Task requirements: Repeat every line that appears below, with nothing altered.

Stored entries:
[Start of section]

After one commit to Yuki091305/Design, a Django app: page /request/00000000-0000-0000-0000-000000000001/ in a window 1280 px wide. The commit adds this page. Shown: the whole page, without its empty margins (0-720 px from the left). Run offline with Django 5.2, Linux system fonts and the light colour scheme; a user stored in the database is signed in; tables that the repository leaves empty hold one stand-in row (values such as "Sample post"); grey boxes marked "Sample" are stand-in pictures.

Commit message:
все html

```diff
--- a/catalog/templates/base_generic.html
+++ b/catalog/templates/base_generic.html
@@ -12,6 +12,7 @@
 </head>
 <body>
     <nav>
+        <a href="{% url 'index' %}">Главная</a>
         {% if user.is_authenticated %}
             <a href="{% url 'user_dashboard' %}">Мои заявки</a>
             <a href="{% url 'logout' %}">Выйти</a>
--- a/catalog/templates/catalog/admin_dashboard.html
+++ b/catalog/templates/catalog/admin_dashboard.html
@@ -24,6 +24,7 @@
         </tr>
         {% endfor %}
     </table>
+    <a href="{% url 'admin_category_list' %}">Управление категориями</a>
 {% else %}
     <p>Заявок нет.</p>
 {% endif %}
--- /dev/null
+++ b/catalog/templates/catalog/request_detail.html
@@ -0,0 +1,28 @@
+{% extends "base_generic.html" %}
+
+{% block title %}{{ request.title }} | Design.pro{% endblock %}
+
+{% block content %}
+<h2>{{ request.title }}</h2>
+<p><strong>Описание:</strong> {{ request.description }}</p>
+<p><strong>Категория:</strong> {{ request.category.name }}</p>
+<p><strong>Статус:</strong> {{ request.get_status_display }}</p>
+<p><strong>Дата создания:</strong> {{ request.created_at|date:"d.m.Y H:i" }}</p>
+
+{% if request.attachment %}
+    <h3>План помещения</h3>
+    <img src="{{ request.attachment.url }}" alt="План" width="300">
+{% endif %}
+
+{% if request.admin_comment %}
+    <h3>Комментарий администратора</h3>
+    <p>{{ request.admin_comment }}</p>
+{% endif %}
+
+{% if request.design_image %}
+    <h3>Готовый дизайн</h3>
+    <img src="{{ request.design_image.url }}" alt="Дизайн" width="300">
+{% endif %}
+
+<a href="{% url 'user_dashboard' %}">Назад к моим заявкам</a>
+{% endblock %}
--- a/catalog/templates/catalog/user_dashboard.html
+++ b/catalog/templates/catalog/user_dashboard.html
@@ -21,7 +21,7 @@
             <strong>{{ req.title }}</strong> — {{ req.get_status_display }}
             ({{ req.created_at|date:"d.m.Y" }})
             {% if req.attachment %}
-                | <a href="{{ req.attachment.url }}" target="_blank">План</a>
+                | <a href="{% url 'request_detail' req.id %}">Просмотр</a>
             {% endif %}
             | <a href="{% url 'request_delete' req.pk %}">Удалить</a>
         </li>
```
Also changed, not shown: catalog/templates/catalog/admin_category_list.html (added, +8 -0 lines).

[End of section]

Answer:
After one commit to Yuki091305/Design, a Django app: page /request/00000000-0000-0000-0000-000000000001/ in a window 1280 px wide. The commit adds this page. Shown: the whole page, without its empty margins (0-720 px from the left). Run offline with Django 5.2, Linux system fonts and the light colour scheme; a user stored in the database is signed in; tables that the repository leaves empty hold one stand-in row (values such as "Sample post"); grey boxes marked "Sample" are stand-in pictures.

Commit message:
все html

```diff
--- a/catalog/templates/base_generic.html
+++ b/catalog/templates/base_generic.html
@@ -12,6 +12,7 @@
 </head>
 <body>
     <nav>
+        <a href="{% url 'index' %}">Главная</a>
         {% if user.is_authenticated %}
             <a href="{% url 'user_dashboard' %}">Мои заявки</a>
             <a href="{% url 'logout' %}">Выйти</a>
--- a/catalog/templates/catalog/admin_dashboard.html
+++ b/catalog/templates/catalog/admin_dashboard.html
@@ -24,6 +24,7 @@
         </tr>
         {% endfor %}
     </table>
+    <a href="{% url 'admin_category_list' %}">Управление категориями</a>
 {% else %}
     <p>Заявок нет.</p>
 {% endif %}
--- /dev/null
+++ b/catalog/templates/catalog/request_detail.html
@@ -0,0 +1,28 @@
+{% extends "base_generic.html" %}
+
+{% block title %}{{ request.title }} | Design.pro{% endblock %}
+
+{% block content %}
+<h2>{{ request.title }}</h2>
+<p><strong>Описание:</strong> {{ request.description }}</p>
+<p><strong>Категория:</strong> {{ request.category.name }}</p>
+<p><strong>Статус:</strong> {{ request.get_status_display }}</p>
+<p><strong>Дата создания:</strong> {{ request.created_at|date:"d.m.Y H:i" }}</p>
+
+{% if request.attachment %}
+    <h3>План помещения</h3>
+    <img src="{{ request.attachment.url }}" alt="План" width="300">
+{% endif %}
+
+{% if request.admin_comment %}
+    <h3>Комментарий администратора</h3>
+    <p>{{ request.admin_comment }}</p>
+{% endif %}
+
+{% if request.design_image %}
+    <h3>Готовый дизайн</h3>
+    <img src="{{ request.design_image.url }}" alt="Дизайн" width="300">
+{% endif %}
+
+<a href="{% url 'user_dashboard' %}">Назад к моим заявкам</a>
+{% endblock %}
--- a/catalog/templates/catalog/user_dashboard.html
+++ b/catalog/templates/catalog/user_dashboard.html
@@ -21,7 +21,7 @@
             <strong>{{ req.title }}</strong> — {{ req.get_status_display }}
             ({{ req.created_at|date:"d.m.Y" }})
             {% if req.attachment %}
-                | <a href="{{ req.attachment.url }}" target="_blank">План</a>
+                | <a href="{% url 'request_detail' req.id %}">Просмотр</a>
             {% endif %}
             | <a href="{% url 'request_delete' req.pk %}">Удалить</a>
         </li>
```
Also changed, not shown: catalog/templates/catalog/admin_category_list.html (added, +8 -0 lines).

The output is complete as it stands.